Sheffield continues to license its one strip club, Spearmint Rhino, with private booths in a residential area next door to student accommodation despite having conceded 2 court cases that it has breached equality law and wrongfully dismissed objections over its licensing of strip clubs. Because of this it now has to review its entire licensing policy (currenlty set for 'no limit' on the number of clubs)... watch this space!
Is about to adopt exactly the same legislation as we already have in England and Wales, with all the same flaws.
London is of course the hub of the sex trade, including strip clubs:
Has 7 clubs despite a 'zero policy' because all pre-existing clubs were allowed to continue operating when strip club licensing policy was first introduced. (We believe this is a breach of both equality and licensing law). No Clubs are allowed private booths/areas. In 2018, Camden successfully challenged one club in the High Court to stop its private booths (we provided evidence to the Council and, together with pressure group Object, ran a protest and petition signed by over 1,000 peope). Of course, if the Council had abided by its own policy, this club woudn't exist and it wouldn't have had to spend £10,000s of tax payers money in the Courts challening it!
Tower Hamlets and Hackney
Like Camden these introduced a 'zero' policy but allowed all pre-exising clubs to continue operating, even though they were desperate to get rid of the industy at the time 'strip club' licensing was introduced! If the Councils are fearful of legal action by clubs if licenses are refused they shouldn't be. There has never been a successful case taken against a Council by a strip club operator!
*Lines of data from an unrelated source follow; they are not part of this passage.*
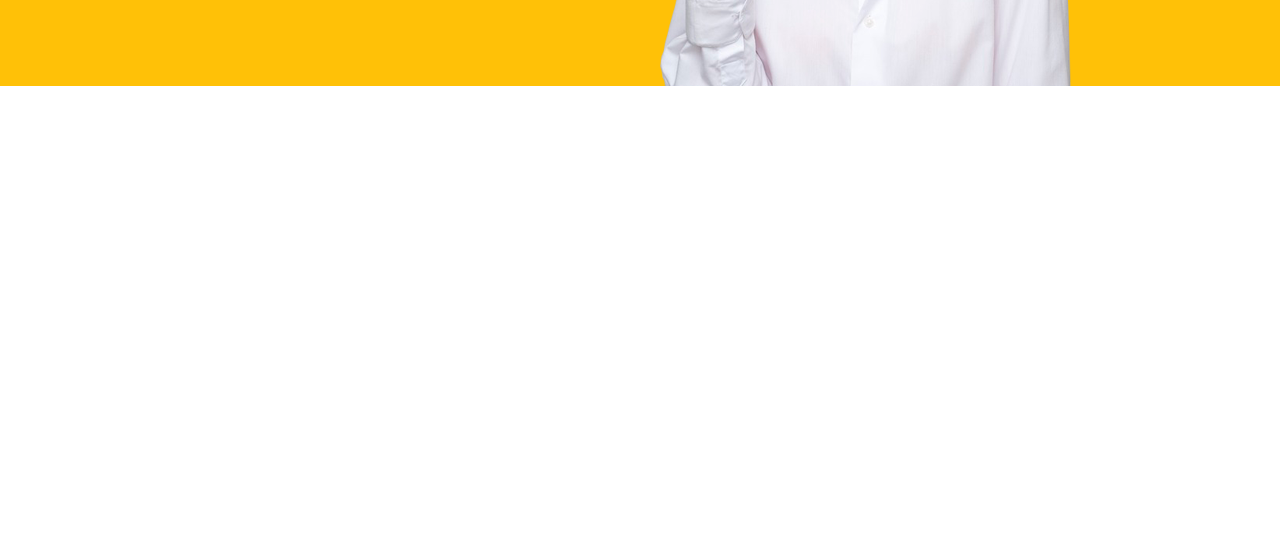
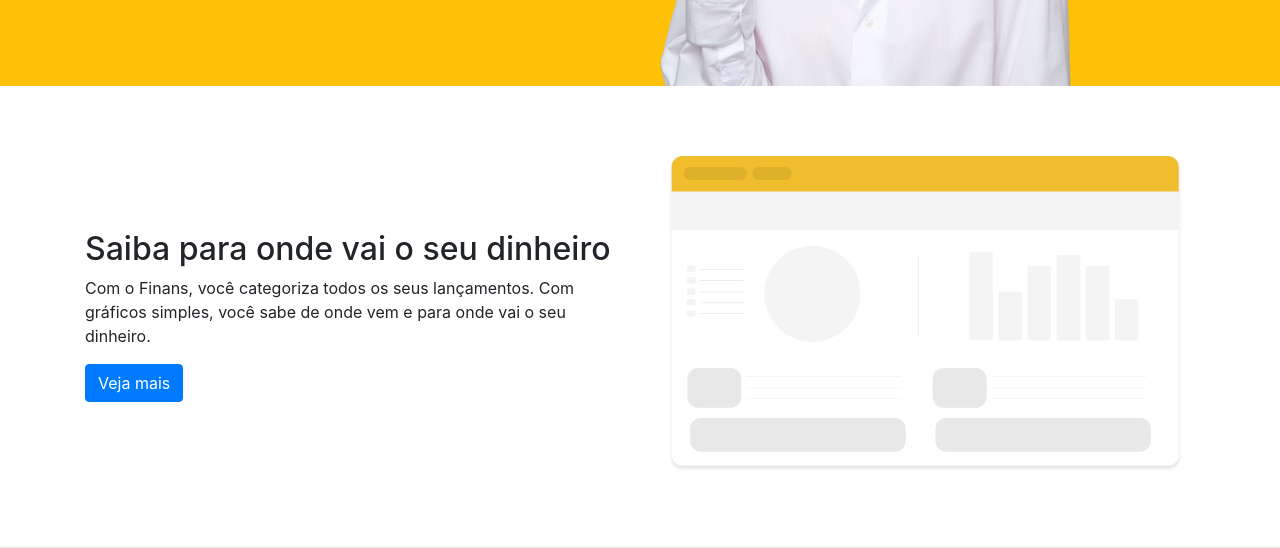
Before and after one commit to SamuelASantos/finans, a plain HTML site: page index.html in a window 1280 px wide. Shown: the part 495-1043 px from the top of the page. Before the commit the page ends 800 px from the top, so only its background shows below. Drawn offline with nearby package versions, Linux system fonts and the light colour scheme.

Commit message:
#Projeto finans [SAIBA MAIS]

```diff
--- a/css/estilo.css
+++ b/css/estilo.css
@@ -2,3 +2,7 @@
     background: #ffc107;
     color: #fff;
 }
+.caixa {
+    padding: 60px 0;
+    border-bottom: 1px solid #e5e5e5;
+}
--- a/index.html
+++ b/index.html
@@ -51,7 +51,7 @@
       </nav>
     </header> <!-- /Fim Cabeçalho -->
 
-    <section id="home">
+    <section id="home"> <!-- Inicio Seção Home -->
       <div class="container">
         <div class="row">
           <div class="col-md-6 d-flex"> <!-- Textos da seção -->
@@ -83,7 +83,26 @@
           </div>
         </div>
       </div>
-    </section>
+    </section> <!-- /Fim Seção Home -->
+
+    <section class="caixa"> <!-- Início seção saiba -->
+      <div class="container">
+        <div class="row">
+          <div class="col-md-6 d-flex">
+            <div class="align-self-center">
+              <h2>Saiba para onde vai o seu dinheiro</h2>
+              <p>
+                Com o Finans, você categoriza todos os seus lançamentos. Com gráficos simples, você sabe de onde vem e para onde vai o seu dinheiro.
+              </p>
+              <a href="#" class="btn btn-primary">Veja mais</a>
+            </div>
+          </div>
+          <div class="col-md-6">
+            <img src="img/saiba.png" alt="Saiba Mais" class="img-fluid">
+          </div>
+        </div>
+      </div>
+    </section> <!-- /Fim seção saiba -->
 
     <!-- JavaScript (Opcional) -->
     <!-- jQuery primeiro, depois Popper.js, depois Bootstrap JS -->
```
Has a staggering 25 sex establishments (eg sex shops and sex cinemas) and 12 strip clubs in just one small area of the borough! How can that possibly be in keeping with the Council's legal duty to work towards eliminating harassment, discrimination and victimisation of women?